One afternoon while sitting with a few weavers I asked questions. I asked their favorite color and they all said, “red”. I asked what they think about when they weave and they all said, “finishing”. I asked how they learned and they all said, “by observing”. Huh? I had been expecting them to say, “my mother” and share stories of the special day their mothers sat with them behind a loom passing down their knowledge of warp and weft. Their fond memories were actually of sitting with the women of their village as little girls, helping them roll thread, listening to their gossip and watching their bodies at work. None of them remembered their first time behind a loom.
There I was, taking my own observation time as an insult. I was resisting community, one of the aspects most important to the craft. It became so obvious that the woman who sat behind my loom were never judging my ability, but providing an opportunity to better understand. They gave me time to study their technique, prepare thread, lend a hand and watch their children - all of which are part of what it means to be a weaver.
I went home with a shirt and a bag that I cannot say were my accomplishment alone. Realizing now, that was never supposed to be the point. I had wanted to learn about weaving and weaving is more than a product - it’s a process, one reliant on community. It started on the floor of Som Porn’s house picking out thread. She’s the one who’d later save my bag with a birthday candle and a used toothbrush. Everyday there was quiet, gentle Ger Tee Wah who taught me the correct way to ‘loose adjust’ swooping in to help over and over again. Naw C who uses her weaving money for her children’s school bus fees. As a child she couldn’t go school, but she can dye traditional Karen designs better than anyone in the village.

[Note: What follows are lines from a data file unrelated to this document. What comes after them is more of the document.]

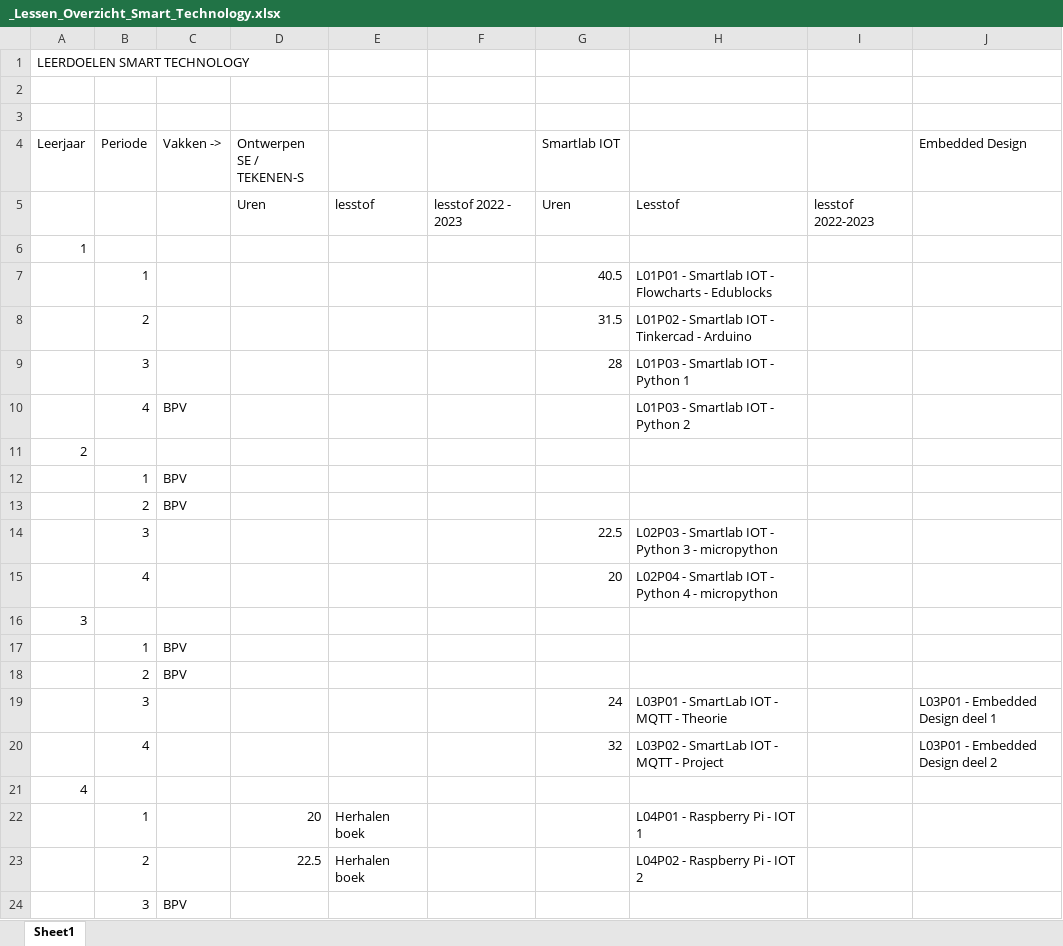
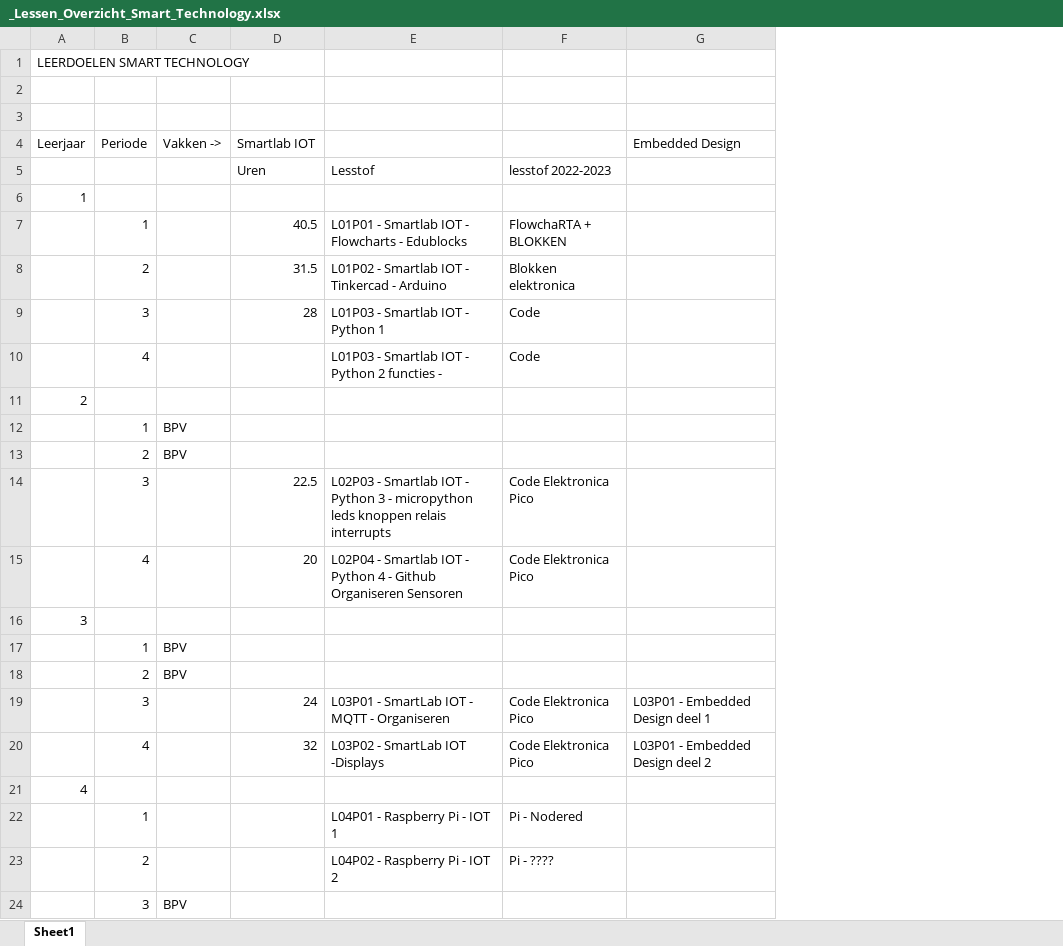
Before and after one commit to ArjanKam/Onderwijs, an Excel workbook: _Lessen_Overzicht_Smart_Technology.xlsx, sheet Sheet1, drawn as a sheet; only a part is shown; values as stored, in another font and other column widths than the file's, no cell formats; removed rows and columns are numbered as before the commit, all else as after; the diff names each change by its address in the sheet, - before the commit and + after, or states it on an @@ line.

Commit message:
Update _Lessen_Overzicht_Smart_Technology.xlsx

```diff
--- a/_Lessen_Overzicht_Smart_Technology.xlsx (sheet Sheet1)
+++ b/_Lessen_Overzicht_Smart_Technology.xlsx (sheet Sheet1)
-column D (Ontwerpen SE / TEKENEN-S), rows 5-23: Uren |  |  |  |  |  |  |  |  |  |  |  |  |  |  |  |  | 20 | 22.5
-column E, rows 5-23: lesstof |  |  |  |  |  |  |  |  |  |  |  |  |  |  |  |  | Herhalen boek | Herhalen boek
-column F, row 5: lesstof 2022 - 2023
-column I, row 5: lesstof 2022-2023
+column F, rows 5-23: lesstof 2022-2023 |  | FlowchaRTA + BLOKKEN | Blokken elektronica | Code | Code |  |  |  | Code Elektronica Pico | Code Elektronica Pico |  |  |  | Code Elektronica Pico | Code Elektronica Pico |  | Pi - Nodered | Pi - ????
-C10 (Vakken ->): BPV
+C10 (Vakken ->): (empty)
-E10: L01P03 - Smartlab IOT - Python 2
+E10: L01P03 - Smartlab IOT - Python 2 functies -
-E14: …- micropython
+E14: …- micropython leds knoppen relais interrupts
-E15: …4 - micropython
+E15: …4 - Github Organiseren Sensoren
-E19: L03P01 - SmartLab IOT - MQTT - Theorie
+E19: L03P01 - SmartLab IOT - MQTT - Organiseren
-E20: L03P02 - SmartLab IOT - MQTT - Project
+E20: L03P02 - SmartLab IOT -Displays
```
Also changed, not shown: cell formats.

Late into the night, there was always May who’d work on my shirt while we talked about weaving, family, home, God and our dreams for the future.
On my last night, many of the women who had helped me throughout the week came to say goodbye. We sat on May’s porch, looms rolled up for the night, appreciating its rare quiet and breathing in the cool mountain air huddled under blankets. We laughed at photos, shared snacks and talked about the similarities between my home and their home. They insisted I model my new handmade attire and during the impromptu fashion show they all clapped and said, “we’re so proud of you, you did it!” and I was able to say with great pleasure, “no, we did”.
About the Author
Jeanna Bauer is an accomplished advocate, program manager and capacity builder with over 7 years of professional experience supporting ethnic community based organizations, non-profits and international NGOs in the United States, Southeast Asia and the Middle East. With an ongoing commitment to refugee and immigrant issues, human rights and women's empowerment Jeanna has spent her career working primarily alongside ethnic minorities from Burma specializing in grassroots community and project development. Jeanna is passionate about global citizenship, social justice, and creating welcoming multi-cultural communities.
*This post was originally published in April 2014 for the Partners Relief and Development Blog.